*What is required*
Leave out the pictures and repeat everything else in the records exactly.
Source material section start
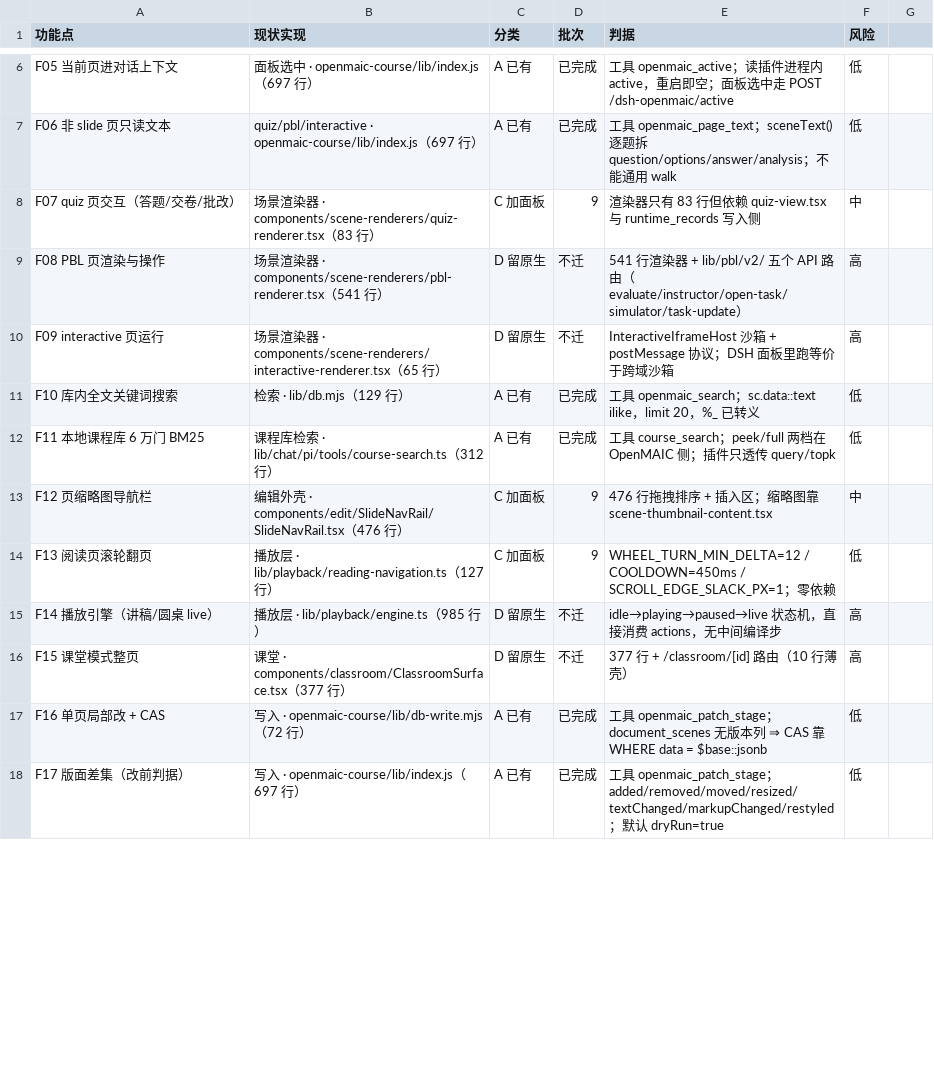
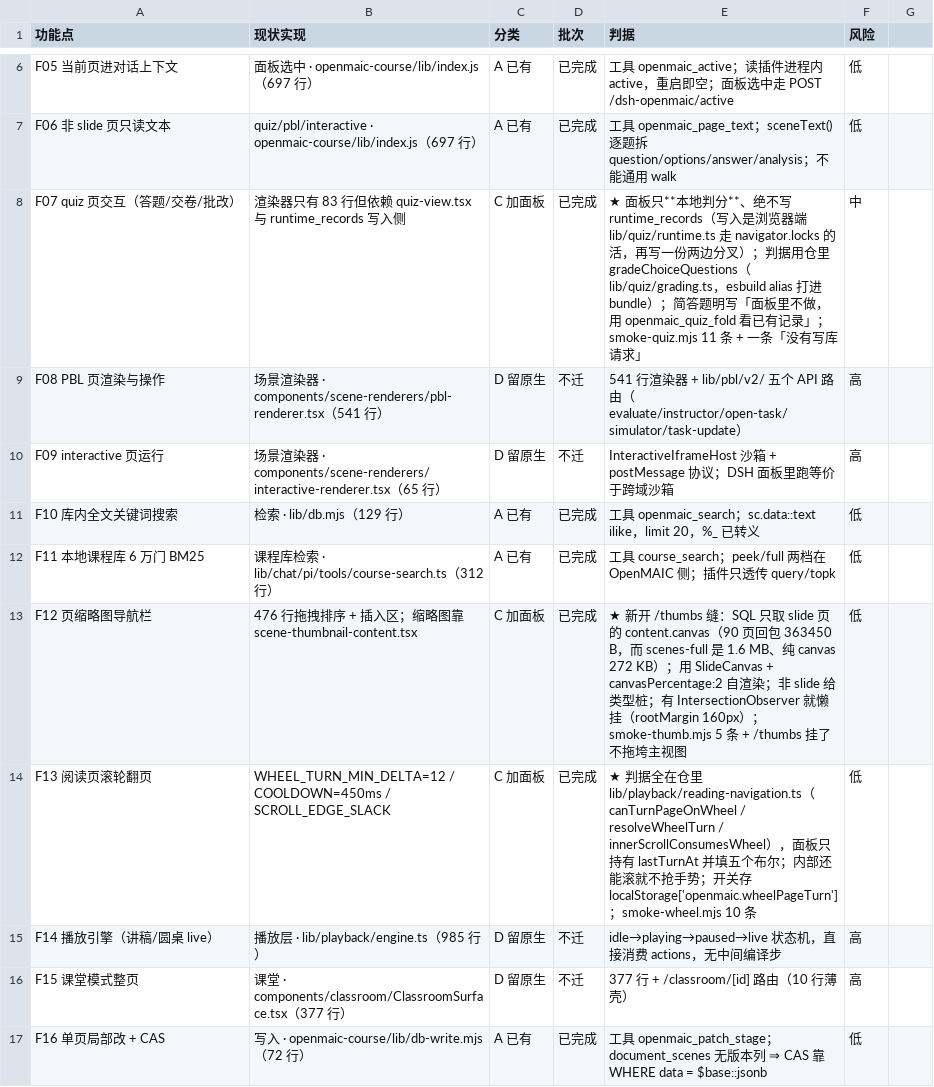
Before and after one commit to aweds13/eng-gate, a CSV file: docs/implementation/迁移DSH-盘点表.csv, drawn as a sheet; only a part is shown, gaps mark what is left out; the shorter side is filled out with more unchanged rows; the diff covers the shown part only.

```diff
--- a/docs/implementation/迁移DSH-盘点表.csv
+++ b/docs/implementation/迁移DSH-盘点表.csv
@@ -7,3 +7,3 @@ F05 当前页进对话上下文,面板选中 · openmaic-course/lib/index.js（6
 F06 非 slide 页只读文本,quiz/pbl/interactive · openmaic-course/lib/index.js（697 行）,A 已有,已完成,工具 openmaic_page_text；sceneText() 逐题拆 question/options/answer/analysis；不能通用 walk,低
-F07 quiz 页交互（答题/交卷/批改）,场景渲染器 · components/scene-renderers/quiz-renderer.tsx（83 行）,C 加面板,9,渲染器只有 83 行但依赖 quiz-view.tsx 与 runtime_records 写入侧,中
+F07 quiz 页交互（答题/交卷/批改）,渲染器只有 83 行但依赖 quiz-view.tsx 与 runtime_records 写入侧,C 加面板,已完成,★ 面板只**本地判分**、绝不写 runtime_records（写入是浏览器端 lib/quiz/runtime.ts 走 navigator.locks 的活，再写一份两边分叉）；判据用仓里 gradeChoiceQuestions（lib/quiz/grading.ts，esbuild alias 打进 bundle）；简答题明写「面板里不做，用 openmaic_quiz_fold 看已有记录」；smoke-quiz.mjs 11 条 + 一条「没有写库请求」,中
 F08 PBL 页渲染与操作,场景渲染器 · components/scene-renderers/pbl-renderer.tsx（541 行）,D 留原生,不迁,541 行渲染器 + lib/pbl/v2/ 五个 API 路由（evaluate/instructor/open-task/simulator/task-update）,高
@@ -12,4 +12,4 @@ F10 库内全文关键词搜索,检索 · lib/db.mjs（129 行）,A 已有,已
 F11 本地课程库 6 万门 BM25,课程库检索 · lib/chat/pi/tools/course-search.ts（312 行）,A 已有,已完成,工具 course_search；peek/full 两档在 OpenMAIC 侧；插件只透传 query/topk,低
-F12 页缩略图导航栏,编辑外壳 · components/edit/SlideNavRail/SlideNavRail.tsx（476 行）,C 加面板,9,476 行拖拽排序 + 插入区；缩略图靠 scene-thumbnail-content.tsx,中
-F13 阅读页滚轮翻页,播放层 · lib/playback/reading-navigation.ts（127 行）,C 加面板,9,WHEEL_TURN_MIN_DELTA=12 / COOLDOWN=450ms / SCROLL_EDGE_SLACK_PX=1；零依赖,低
+F12 页缩略图导航栏,476 行拖拽排序 + 插入区；缩略图靠 scene-thumbnail-content.tsx,C 加面板,已完成,★ 新开 /thumbs 缝：SQL 只取 slide 页的 content.canvas（90 页回包 363450 B，而 scenes-full 是 1.6 MB、纯 canvas 272 KB）；用 SlideCanvas + canvasPercentage:2 自渲染；非 slide 给类型桩；有 IntersectionObserver 就懒挂（rootMargin 160px）；smoke-thumb.mjs 5 条 + /thumbs 挂了不拖垮主视图,低
+F13 阅读页滚轮翻页,WHEEL_TURN_MIN_DELTA=12 / COOLDOWN=450ms / SCROLL_EDGE_SLACK,C 加面板,已完成,★ 判据全在仓里 lib/playback/reading-navigation.ts（canTurnPageOnWheel / resolveWheelTurn / innerScrollConsumesWheel），面板只持有 lastTurnAt 并填五个布尔；内部还能滚就不抢手势；开关存 localStorage['openmaic.wheelPageTurn']；smoke-wheel.mjs 10 条,低
 F14 播放引擎（讲稿/圆桌 live）,播放层 · lib/playback/engine.ts（985 行）,D 留原生,不迁,idle→playing→paused→live 状态机，直接消费 actions，无中间编译步,高
```
Also changed, not shown: 24 edited cells elsewhere in this file, 13 other files.
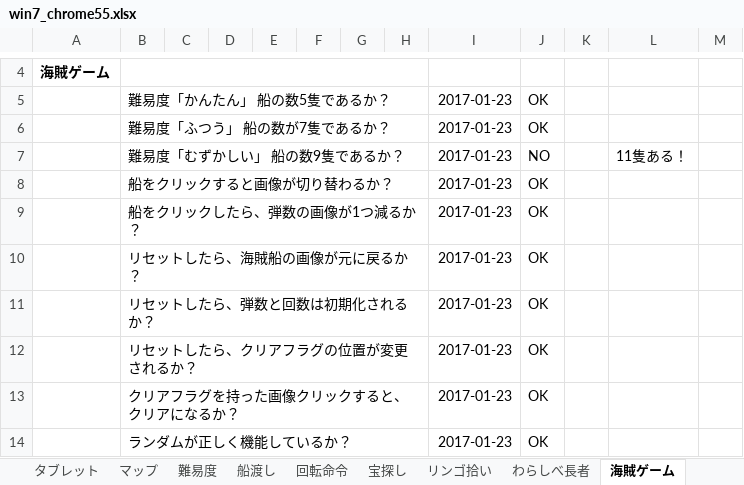
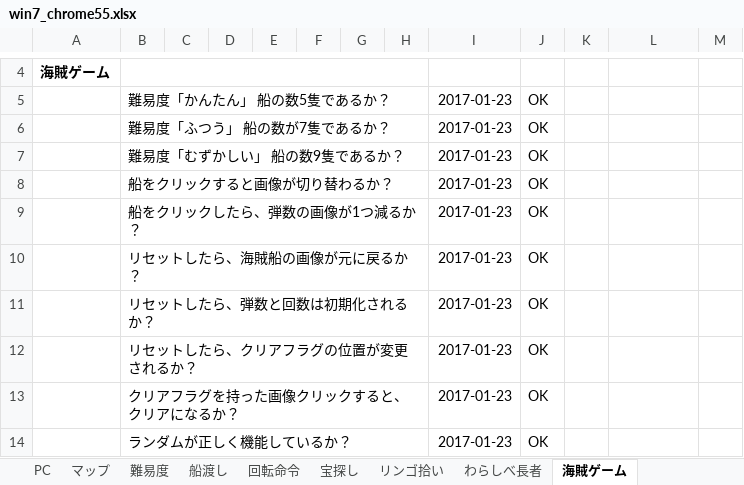
Before and after one commit to is21-28year/logicalgames, an Excel workbook: docment/テスト項目関連/win7_chrome55.xlsx, sheet 海賊ゲーム, drawn as a sheet; only a part is shown, gaps mark what is left out; values as stored, in another font and other column widths than the file's, no borders; the diff names each change by its address in the sheet, - before the commit and + after, or states it on an @@ line.

```diff
--- a/docment/テスト項目関連/win7_chrome55.xlsx (sheet 海賊ゲーム)
+++ b/docment/テスト項目関連/win7_chrome55.xlsx (sheet 海賊ゲーム)
-sheet tab: タブレット
-J7: NO
+J7: OK
-L7: 11隻ある！
+L7: (empty)
```
Also changed, not shown: sheet PC, sheet マップ, sheet わらしべ長者, sheet 回転命令, sheet 船渡し.
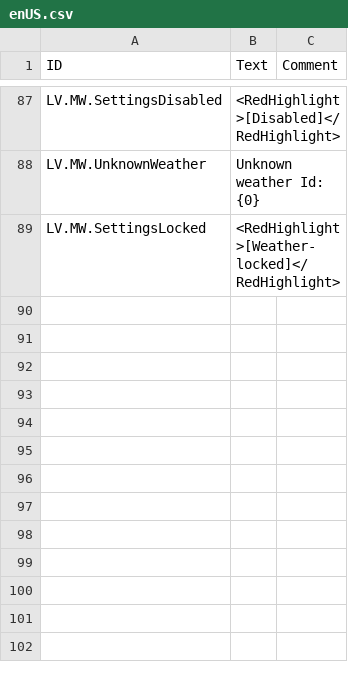
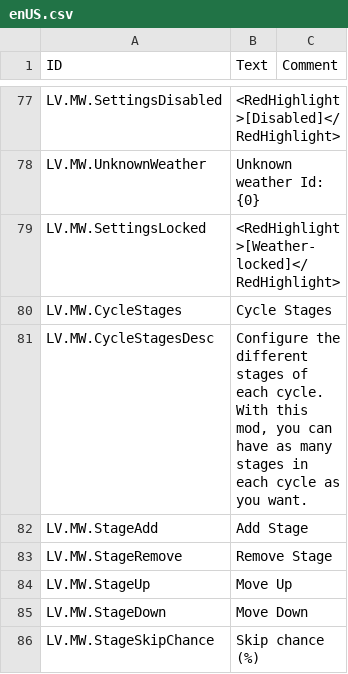
Before and after one commit to datvm/TimberbornMods, a CSV file: ModdableWeathers/Root/Localizations/enUS.csv, drawn as a sheet; only a part is shown, gaps mark what is left out; the diff covers the shown part only.

```diff
--- a/ModdableWeathers/Root/Localizations/enUS.csv
+++ b/ModdableWeathers/Root/Localizations/enUS.csv
@@ -97,0 +88,7 @@ LV.MW.SettingsLocked,"<RedHighlight>[Weather-locked]</RedHighlight>"
+LV.MW.CycleStages,"Cycle Stages",
+LV.MW.CycleStagesDesc,"Configure the different stages of each cycle. With this mod, you can have as many stages in each cycle as you want.",
+LV.MW.StageAdd,"Add Stage",
+LV.MW.StageRemove,"Remove Stage",
+LV.MW.StageUp,"Move Up",
+LV.MW.StageDown,"Move Down",
+LV.MW.StageSkipChance,"Skip chance (%)",
```
Also changed, not shown: 6 added rows, 10 removed rows and 12 edited cells elsewhere in this file, 18 other files.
Source material section end
*Answer below*
Before and after one commit to aweds13/eng-gate, a CSV file: docs/implementation/迁移DSH-盘点表.csv, drawn as a sheet; only a part is shown, gaps mark what is left out; the shorter side is filled out with more unchanged rows; the diff covers the shown part only.

```diff
--- a/docs/implementation/迁移DSH-盘点表.csv
+++ b/docs/implementation/迁移DSH-盘点表.csv
@@ -7,3 +7,3 @@ F05 当前页进对话上下文,面板选中 · openmaic-course/lib/index.js（6
 F06 非 slide 页只读文本,quiz/pbl/interactive · openmaic-course/lib/index.js（697 行）,A 已有,已完成,工具 openmaic_page_text；sceneText() 逐题拆 question/options/answer/analysis；不能通用 walk,低
-F07 quiz 页交互（答题/交卷/批改）,场景渲染器 · components/scene-renderers/quiz-renderer.tsx（83 行）,C 加面板,9,渲染器只有 83 行但依赖 quiz-view.tsx 与 runtime_records 写入侧,中
+F07 quiz 页交互（答题/交卷/批改）,渲染器只有 83 行但依赖 quiz-view.tsx 与 runtime_records 写入侧,C 加面板,已完成,★ 面板只**本地判分**、绝不写 runtime_records（写入是浏览器端 lib/quiz/runtime.ts 走 navigator.locks 的活，再写一份两边分叉）；判据用仓里 gradeChoiceQuestions（lib/quiz/grading.ts，esbuild alias 打进 bundle）；简答题明写「面板里不做，用 openmaic_quiz_fold 看已有记录」；smoke-quiz.mjs 11 条 + 一条「没有写库请求」,中
 F08 PBL 页渲染与操作,场景渲染器 · components/scene-renderers/pbl-renderer.tsx（541 行）,D 留原生,不迁,541 行渲染器 + lib/pbl/v2/ 五个 API 路由（evaluate/instructor/open-task/simulator/task-update）,高
@@ -12,4 +12,4 @@ F10 库内全文关键词搜索,检索 · lib/db.mjs（129 行）,A 已有,已
 F11 本地课程库 6 万门 BM25,课程库检索 · lib/chat/pi/tools/course-search.ts（312 行）,A 已有,已完成,工具 course_search；peek/full 两档在 OpenMAIC 侧；插件只透传 query/topk,低
-F12 页缩略图导航栏,编辑外壳 · components/edit/SlideNavRail/SlideNavRail.tsx（476 行）,C 加面板,9,476 行拖拽排序 + 插入区；缩略图靠 scene-thumbnail-content.tsx,中
-F13 阅读页滚轮翻页,播放层 · lib/playback/reading-navigation.ts（127 行）,C 加面板,9,WHEEL_TURN_MIN_DELTA=12 / COOLDOWN=450ms / SCROLL_EDGE_SLACK_PX=1；零依赖,低
+F12 页缩略图导航栏,476 行拖拽排序 + 插入区；缩略图靠 scene-thumbnail-content.tsx,C 加面板,已完成,★ 新开 /thumbs 缝：SQL 只取 slide 页的 content.canvas（90 页回包 363450 B，而 scenes-full 是 1.6 MB、纯 canvas 272 KB）；用 SlideCanvas + canvasPercentage:2 自渲染；非 slide 给类型桩；有 IntersectionObserver 就懒挂（rootMargin 160px）；smoke-thumb.mjs 5 条 + /thumbs 挂了不拖垮主视图,低
+F13 阅读页滚轮翻页,WHEEL_TURN_MIN_DELTA=12 / COOLDOWN=450ms / SCROLL_EDGE_SLACK,C 加面板,已完成,★ 判据全在仓里 lib/playback/reading-navigation.ts（canTurnPageOnWheel / resolveWheelTurn / innerScrollConsumesWheel），面板只持有 lastTurnAt 并填五个布尔；内部还能滚就不抢手势；开关存 localStorage['openmaic.wheelPageTurn']；smoke-wheel.mjs 10 条,低
 F14 播放引擎（讲稿/圆桌 live）,播放层 · lib/playback/engine.ts（985 行）,D 留原生,不迁,idle→playing→paused→live 状态机，直接消费 actions，无中间编译步,高
```
Also changed, not shown: 24 edited cells elsewhere in this file, 13 other files.
Before and after one commit to is21-28year/logicalgames, an Excel workbook: docment/テスト項目関連/win7_chrome55.xlsx, sheet 海賊ゲーム, drawn as a sheet; only a part is shown, gaps mark what is left out; values as stored, in another font and other column widths than the file's, no borders; the diff names each change by its address in the sheet, - before the commit and + after, or states it on an @@ line.

```diff
--- a/docment/テスト項目関連/win7_chrome55.xlsx (sheet 海賊ゲーム)
+++ b/docment/テスト項目関連/win7_chrome55.xlsx (sheet 海賊ゲーム)
-sheet tab: タブレット
-J7: NO
+J7: OK
-L7: 11隻ある！
+L7: (empty)
```
Also changed, not shown: sheet PC, sheet マップ, sheet わらしべ長者, sheet 回転命令, sheet 船渡し.
Before and after one commit to datvm/TimberbornMods, a CSV file: ModdableWeathers/Root/Localizations/enUS.csv, drawn as a sheet; only a part is shown, gaps mark what is left out; the diff covers the shown part only.

```diff
--- a/ModdableWeathers/Root/Localizations/enUS.csv
+++ b/ModdableWeathers/Root/Localizations/enUS.csv
@@ -97,0 +88,7 @@ LV.MW.SettingsLocked,"<RedHighlight>[Weather-locked]</RedHighlight>"
+LV.MW.CycleStages,"Cycle Stages",
+LV.MW.CycleStagesDesc,"Configure the different stages of each cycle. With this mod, you can have as many stages in each cycle as you want.",
+LV.MW.StageAdd,"Add Stage",
+LV.MW.StageRemove,"Remove Stage",
+LV.MW.StageUp,"Move Up",
+LV.MW.StageDown,"Move Down",
+LV.MW.StageSkipChance,"Skip chance (%)",
```
Also changed, not shown: 6 added rows, 10 removed rows and 12 edited cells elsewhere in this file, 18 other files.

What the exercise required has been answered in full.